A Family’s Experience with Down Syndrome


One fateful day in 2010, Rose Nambooze went into labour in what would be her second birth. The prolonged pangs of childbirth brought forth a baby affected by fetal distress accompanied with lack of enough oxygen.

It was later confirmed the baby, named Abril, suffered from Down Syndrome, a rare genetic condition.
For Nambooze, the past 12 years have been of patience and struggle to raise Abril.

Down syndrome occurs worldwide and affects all races; one in every 800 newborn has it.
In Uganda, for the 1,200,000 annual births, it is estimated that 1,500 babies are born with Down syndrome annually.

Most children with Down syndrome can attend regular school, learn to read and write but may need extra help.
Abril, different from other children, can now read and write bringing joy to his family. The cost of raising a child with Down syndrome has been felt by everyone in Nambooze’s household.

Dr. Daniel Tumwine, a pediatrician at the Children’s Clinic in Naalya says Down syndrome is a genetic disorder in which a child is born with an extra copy or extra genetic material of their 21st chromosome.

The extra genetic material of chromosome 21 results in affected people having distinct facial appearances, intellectual disability and development delays. Most are short, slow to speak, have floppy muscles, and mild-to-moderately low IQ.

Down syndrome is a lifelong condition and early intervention programs including by therapists and school are important to help each child’s specific situation.
Parents are encouraged to arm themselves with knowledge to provide the right care and avoid the many misconceptions about Down syndrome.

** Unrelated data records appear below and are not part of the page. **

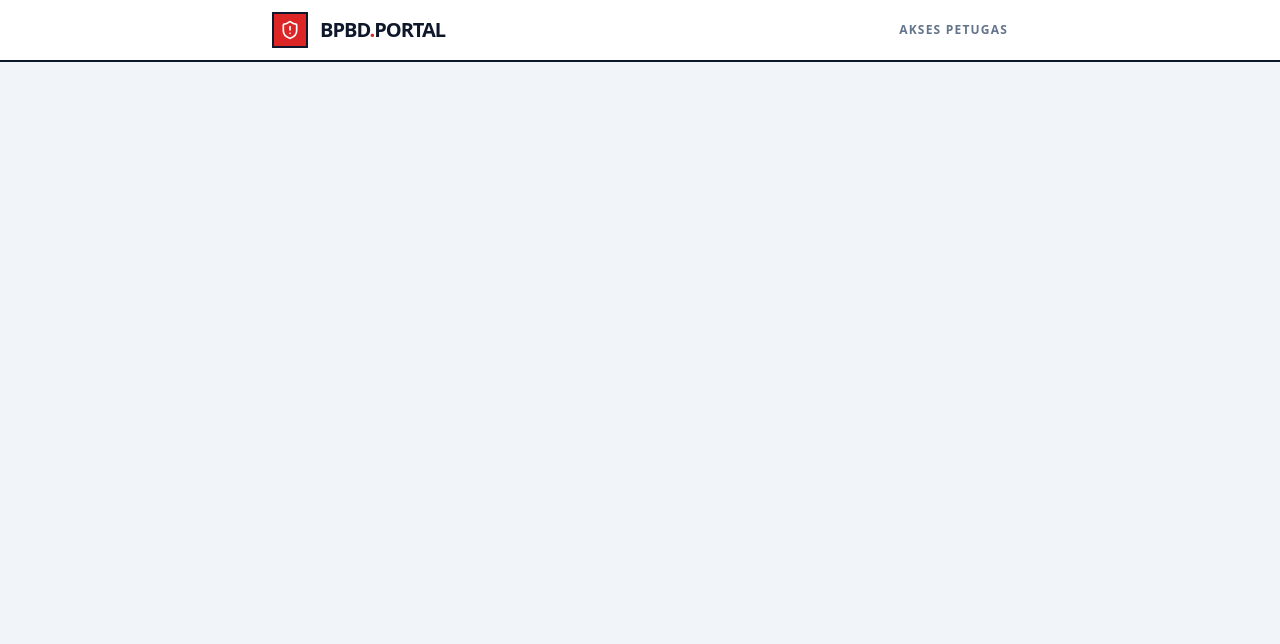
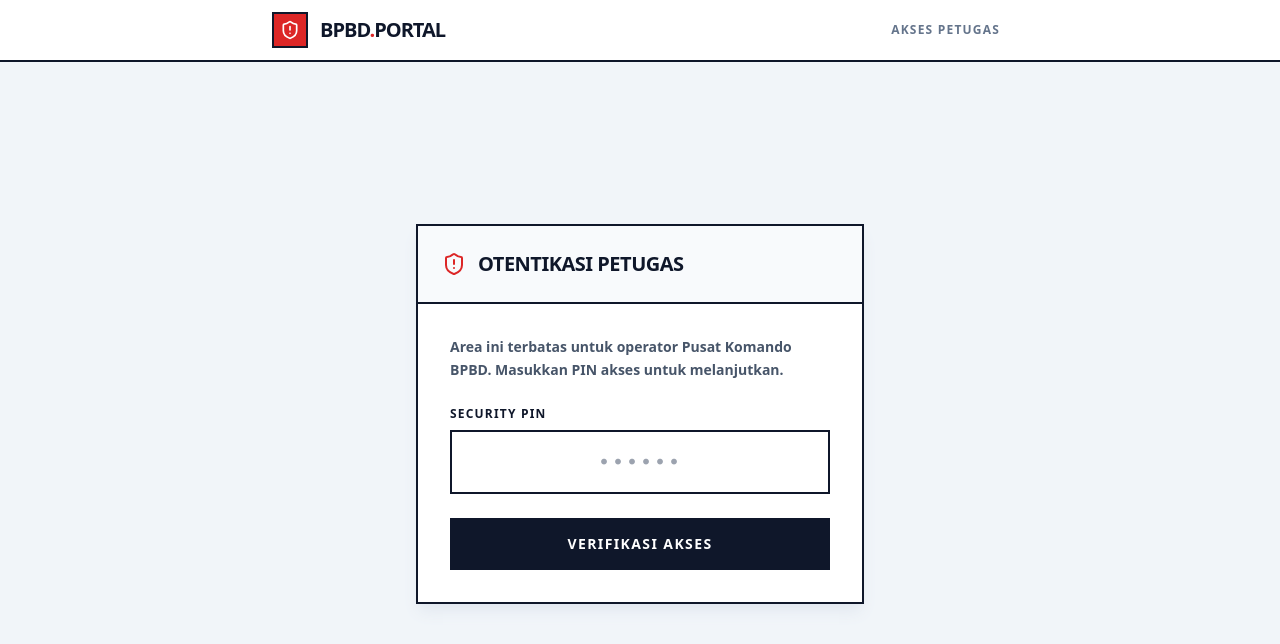
Before and after one commit to szuryuu/lapor-cepat, a Nuxt app: page /login in a window 1280 px wide. Shown: the top 644 px of the page. Built offline with nearby package versions, Linux system fonts and the light colour scheme.

Commit message:
feat(auth): implement basic PIN authentication for TRC dashboard

```diff
--- a/app/layouts/dashboard.vue
+++ b/app/layouts/dashboard.vue
@@ -1,5 +1,5 @@
 <template>
-  <div class="min-h-screen bg-slate-200 text-slate-900 font-sans antialiased flex flex-col">
+  <div v-if="isAuthenticated" class="min-h-screen bg-slate-200 text-slate-900 font-sans antialiased flex flex-col">
     <header class="bg-slate-900 border-b-4 border-red-600 sticky top-0 z-40">
       <div class="max-w-7xl mx-auto px-4 h-16 flex items-center justify-between">
         <div class="flex items-center gap-3">
@@ -8,6 +8,7 @@
           </div>
           <span class="font-black text-lg tracking-widest uppercase text-white">BPBD <span class="text-slate-400">TRC</span></span>
         </div>
+        <div class="flex items-center gap-4">
           <nav class="flex items-center gap-2">
             <NuxtLink to="/dashboard" exact-active-class="bg-slate-800 text-white border-slate-700" class="flex items-center gap-2 px-3 py-2 text-xs font-bold uppercase tracking-widest text-slate-400 hover:text-white transition-colors border border-transparent">
               <List class="w-4 h-4" /> <span class="hidden sm:inline">Antrean</span>
@@ -16,6 +17,10 @@
               <Map class="w-4 h-4" /> <span class="hidden sm:inline">Peta</span>
             </NuxtLink>
           </nav>
+          <button @click="logout" class="ml-2 bg-red-600 hover:bg-red-700 text-white p-2 transition-colors border-2 border-transparent hover:border-red-400" title="Keluar">
+            <LogOut class="w-4 h-4" />
+          </button>
+        </div>
       </div>
     </header>
     <main class="max-w-7xl mx-auto w-full px-4 py-6 flex-1">
@@ -25,5 +30,26 @@
 </template>
 
 <script setup lang="ts">
-import { ShieldAlert, List, Map } from 'lucide-vue-next'
+import { ref, onMounted } from 'vue'
+import { ShieldAlert, List, Map, LogOut } from 'lucide-vue-next'
+
+const isAuthenticated = ref(false)
+
+onMounted(() => {
+  if (import.meta.client) {
+    const auth = localStorage.getItem('bpbd_auth')
+    if (auth === 'true') {
+      isAuthenticated.value = true
+    } else {
+      navigateTo('/login')
+    }
+  }
+})
+
+function logout() {
+  if (import.meta.client) {
+    localStorage.removeItem('bpbd_auth')
+    navigateTo('/login')
+  }
+}
 </script>
--- a/app/layouts/default.vue
+++ b/app/layouts/default.vue
@@ -8,7 +8,7 @@
           </div>
           <span class="text-xl font-black tracking-tighter uppercase text-slate-900">BPBD<span class="text-red-600">.</span>PORTAL</span>
         </NuxtLink>
-        <NuxtLink to="/dashboard" class="text-xs font-bold uppercase tracking-widest text-slate-500 hover:text-slate-900 transition-colors">
+        <NuxtLink to="/login" class="text-xs font-bold uppercase tracking-widest text-slate-500 hover:text-slate-900 transition-colors focus:outline-none focus:ring-2 focus:ring-black px-2 py-1">
           Akses Petugas
         </NuxtLink>
       </div>
--- a/app/pages/index.vue
+++ b/app/pages/index.vue
@@ -38,7 +38,7 @@
         </div>
         <Mic class="w-8 h-8 text-slate-900 group-hover:text-red-700" />
       </NuxtLink>
-      <NuxtLink to="/dashboard" class="flex-1 bg-slate-900 hover:bg-black border-2 border-slate-900 p-6 flex items-center justify-between transition-colors group">
+      <NuxtLink to="/login" class="flex-1 bg-slate-900 hover:bg-black border-2 border-slate-900 p-6 flex items-center justify-between transition-colors group">
         <div class="flex flex-col">
           <span class="text-xl font-black uppercase tracking-tight text-white">Dashboard TRC</span>
           <span class="text-xs font-bold text-slate-400 uppercase tracking-widest mt-1">Akses BPBD</span>
@@ -50,5 +50,5 @@
 </template>
 
 <script setup lang="ts">
-import { ShieldAlert, Mic, Activity } from 'lucide-vue-next'
+import { Mic, Activity } from 'lucide-vue-next'
 </script>
--- /dev/null
+++ b/app/pages/login.vue
@@ -0,0 +1,64 @@
+<template>
+  <div class="min-h-[80vh] flex flex-col items-center justify-center p-4">
+    <div class="w-full max-w-md bg-white border-2 border-slate-900 flex flex-col shadow-lg shadow-slate-200">
+      <div class="p-6 border-b-2 border-slate-900 flex items-center gap-3 bg-slate-50">
+        <ShieldAlert class="w-6 h-6 text-red-600" />
+        <h1 class="text-xl font-black uppercase tracking-tight text-slate-900">Otentikasi Petugas</h1>
+      </div>
+
+      <div class="p-8 flex flex-col gap-6">
+        <p class="text-sm font-bold text-slate-600 leading-relaxed">
+          Area ini terbatas untuk operator Pusat Komando BPBD. Masukkan PIN akses untuk melanjutkan.
+        </p>
+
+        <form @submit.prevent="handleLogin" class="flex flex-col gap-4">
+          <div class="flex flex-col gap-2">
+            <label for="pin" class="text-xs font-bold uppercase tracking-widest text-slate-900">Security PIN</label>
+            <input
+              id="pin"
+              v-model="pin"
+              type="password"
+              placeholder="••••••"
+              class="w-full border-2 border-slate-300 focus:border-slate-900 p-4 text-center text-xl font-mono tracking-widest outline-none transition-colors"
+              required
+              autofocus
+            />
+          </div>
+
+          <div v-if="errorMsg" class="bg-red-50 text-red-600 text-xs font-bold p-3 border-2 border-red-200">
+            {{ errorMsg }}
+          </div>
+
+          <button
+            type="submit"
+            class="w-full bg-slate-900 hover:bg-black text-white py-4 font-bold text-sm uppercase tracking-widest transition-colors mt-2"
+          >
+            Verifikasi Akses
+          </button>
+        </form>
+      </div>
+    </div>
+  </div>
+</template>
+
+<script setup lang="ts">
+import { ref } from 'vue'
+import { ShieldAlert } from 'lucide-vue-next'
+
+useSeoMeta({ title: 'Otentikasi BPBD — LaporCepat' })
+
+const pin = ref('')
+const errorMsg = ref('')
+
+function handleLogin() {
+  if (pin.value === '123456') {
+    if (import.meta.client) {
+      localStorage.setItem('bpbd_auth', 'true')
+      navigateTo('/dashboard')
+    }
+  } else {
+    errorMsg.value = 'PIN tidak valid. Akses ditolak.'
+    pin.value = ''
+  }
+}
+</script>
```
Lines whose indentation alone changed are shown as unchanged.
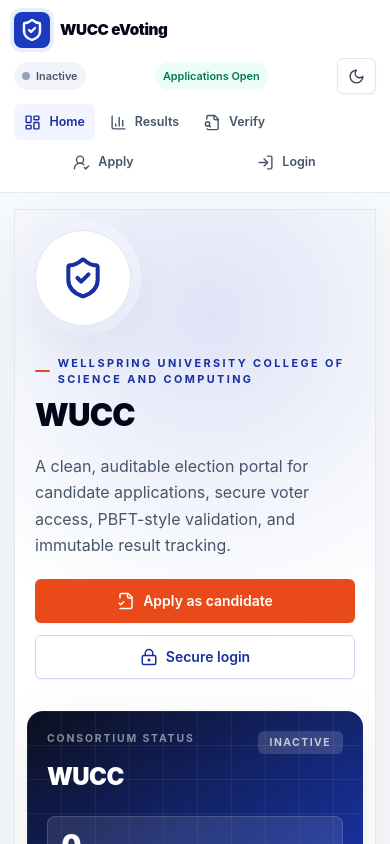
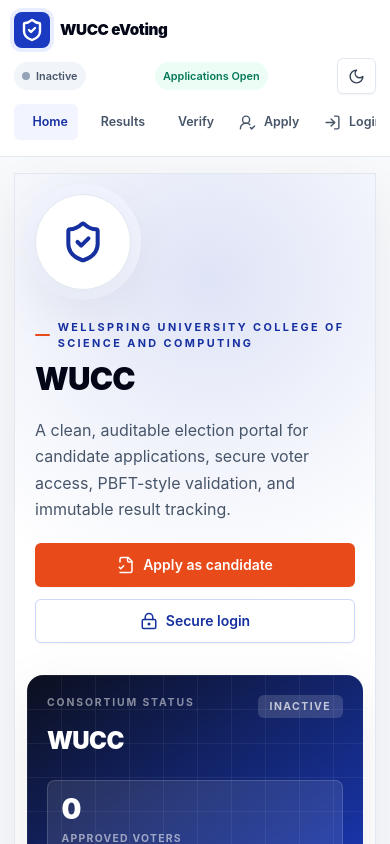
Before and after one commit to Codex1123/wucc-evoting-system, a React (Vite) app: page / in a window 390 px wide. Shown: the top 844 px of the page. Built offline with nearby package versions, Linux system fonts and the light colour scheme; no server answers.

Commit message:
Fix mobile nav and admin table horizontal scrolling

```diff
--- a/src/components/Navbar.jsx
+++ b/src/components/Navbar.jsx
@@ -26,9 +26,9 @@ export default function Navbar({ election, theme, onToggleTheme }) {
   const applicationsOpen = ['inactive', 'standby'].includes(electionStatus) && election?.candidate_applications_open !== false;
   return (
     <header className="sticky top-0 z-30 w-full max-w-full overflow-hidden border-b border-slate-200 bg-white/90 backdrop-blur dark:border-slate-800 dark:bg-slate-950/90">
-      <div className="navbar-shell mx-auto flex w-full max-w-7xl flex-wrap items-center justify-between gap-3 overflow-hidden px-4 py-3 lg:px-6">
+      <div className="navbar-shell mx-auto flex w-full max-w-7xl flex-wrap items-center justify-between gap-3 overflow-hidden px-4 py-3 lg:flex-nowrap lg:px-6">
         <Link className="navbar-logo min-w-0 shrink-0" to="/"><Logo /></Link>
-        <nav className="navbar-nav flex min-w-0 flex-1 max-w-full flex-wrap items-center gap-1 overflow-hidden lg:flex-none" aria-label="Primary navigation">
+        <nav className="navbar-nav flex min-w-0 max-w-full flex-1 items-center gap-1 overflow-x-auto overflow-y-hidden whitespace-nowrap pb-1 [-ms-overflow-style:none] [scrollbar-width:none] [&::-webkit-scrollbar]:hidden lg:max-w-none lg:flex-none lg:overflow-visible lg:whitespace-normal" aria-label="Primary navigation">
           {!profile && <NavLink className={navClass} to="/"><LayoutDashboard size={17} />Home</NavLink>}
           {admin && <NavLink className={navClass} to="/dashboard"><LayoutDashboard size={17} />Dashboard</NavLink>}
           {voterNav && <NavLink className={navClass} to="/dashboard"><LayoutDashboard size={17} />Dashboard</NavLink>}
--- a/src/pages/Admin.jsx
+++ b/src/pages/Admin.jsx
@@ -668,6 +668,7 @@ export default function Admin({ data }) {
               </p>
             )}
           </div>
+          <p className="mt-2 text-xs font-medium text-slate-500 dark:text-slate-400 sm:hidden">Swipe horizontally to view all voter columns.</p>
         </div>
         )}
 
@@ -805,6 +806,7 @@ export default function Admin({ data }) {
               </tbody>
             </table>
           </div>
+          <p className="mt-2 text-xs font-medium text-slate-500 dark:text-slate-400 sm:hidden">Swipe horizontally to view all candidate columns.</p>
         </div>
       </div>
 
@@ -841,8 +843,8 @@ export default function Admin({ data }) {
                 </select>
               </label>
             </div>
-            <div className="table-wrap min-h-0 max-w-full overflow-x-auto overflow-y-auto rounded-lg border border-slate-200 pb-2 dark:border-slate-800">
-              <table className="table min-w-[980px]">
+            <div className="table-wrap min-h-0 w-full max-w-full overflow-x-auto overflow-y-auto rounded-lg border border-slate-200 pb-2 dark:border-slate-800">
+              <table className="table min-w-[900px]">
                 <thead><tr><th>Name</th><th>Matric</th><th>Department</th><th>Level</th><th>Email</th><th>Status</th><th className="text-right">Actions</th></tr></thead>
                 <tbody>
                   {filteredVoters.length === 0 && <tr><td colSpan={7}><div className="py-8 text-center text-sm text-slate-500">No voters match these filters.</div></td></tr>}
@@ -918,7 +920,7 @@ export default function Admin({ data }) {
                 </select>
               </label>
             </div>
-            <div className="table-wrap min-h-0 max-w-full overflow-x-auto overflow-y-auto rounded-lg border border-slate-200 pb-2 dark:border-slate-800">
+            <div className="table-wrap min-h-0 w-full max-w-full overflow-x-auto overflow-y-auto rounded-lg border border-slate-200 pb-2 dark:border-slate-800">
               <table className="table min-w-[1180px]">
                 <thead><tr><th>Name</th><th>Position</th><th>Department</th><th>Level</th><th>CGPA</th><th>Status</th><th>Submitted</th><th>Source</th><th className="text-right">Actions</th></tr></thead>
                 <tbody>
--- a/src/styles.css
+++ b/src/styles.css
@@ -80,7 +80,17 @@ button, input, select, textarea {
   }
 
   .table-wrap {
-    @apply w-full max-w-full overflow-x-auto rounded-lg border border-slate-200 dark:border-slate-800;
+    @apply w-full max-w-full overflow-x-auto overflow-y-hidden rounded-lg border border-slate-200 dark:border-slate-800;
+    scrollbar-gutter: stable both-edges;
+  }
+
+  .table-wrap::-webkit-scrollbar {
+    height: 8px;
+  }
+
+  .table-wrap::-webkit-scrollbar-thumb {
+    background-color: rgba(100, 116, 139, 0.6);
+    border-radius: 9999px;
   }
 
   .table {
@@ -434,8 +444,9 @@ button, input, select, textarea {
       order: 3;
       width: 100%;
       max-width: 100%;
-      flex-wrap: wrap;
-      overflow: hidden;
+      flex-wrap: nowrap;
+      overflow-x: auto;
+      overflow-y: hidden;
     }
 
     .navbar-nav a {
@@ -563,9 +574,9 @@ button, input, select, textarea {
     }
 
     .navbar-nav .mobile-auth-link {
-      flex: 1 1 calc(50% - 0.25rem);
+      flex: 0 0 auto;
       justify-content: center;
-      min-width: 0;
+      min-width: max-content;
     }
 
     main.mx-auto {
```
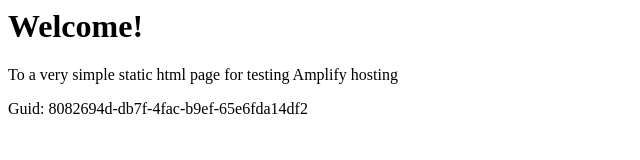
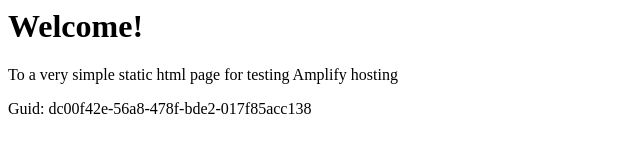
Before and after one commit to aws-aemilia-nrt/Github-PR-Commit-Integration-Test-DoNotTouch-GitHubWebhookPushCanaryTest-v1-prod-ap-northeast-1, a website: page src/index.html in a window 1280 px wide. Shown: the full height of the page, 0-640 px from the left. Drawn offline with Linux system fonts and the light colour scheme.

Commit message:
commit from integ tests

```diff
--- a/src/index.html
+++ b/src/index.html
@@ -12,6 +12,6 @@
 <body>
     <h1>Welcome!</h1>
     <p>To a very simple static html page for testing Amplify hosting</p>
-    <p>Guid: 8082694d-db7f-4fac-b9ef-65e6fda14df2</p></body>
+    <p>Guid: dc00f42e-56a8-478f-bde2-017f85acc138</p></body>
 
 </html>
```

People with Down syndrome trust easily. This may put them at risk of abuse including sexual abuse.
Despite the happy demeanor however, people with Down syndrome have the same feelings and mood like everyone else and so, experience sadness.
Although they may have difficulties in raising, they are fertile and can ably produce normal off-springs.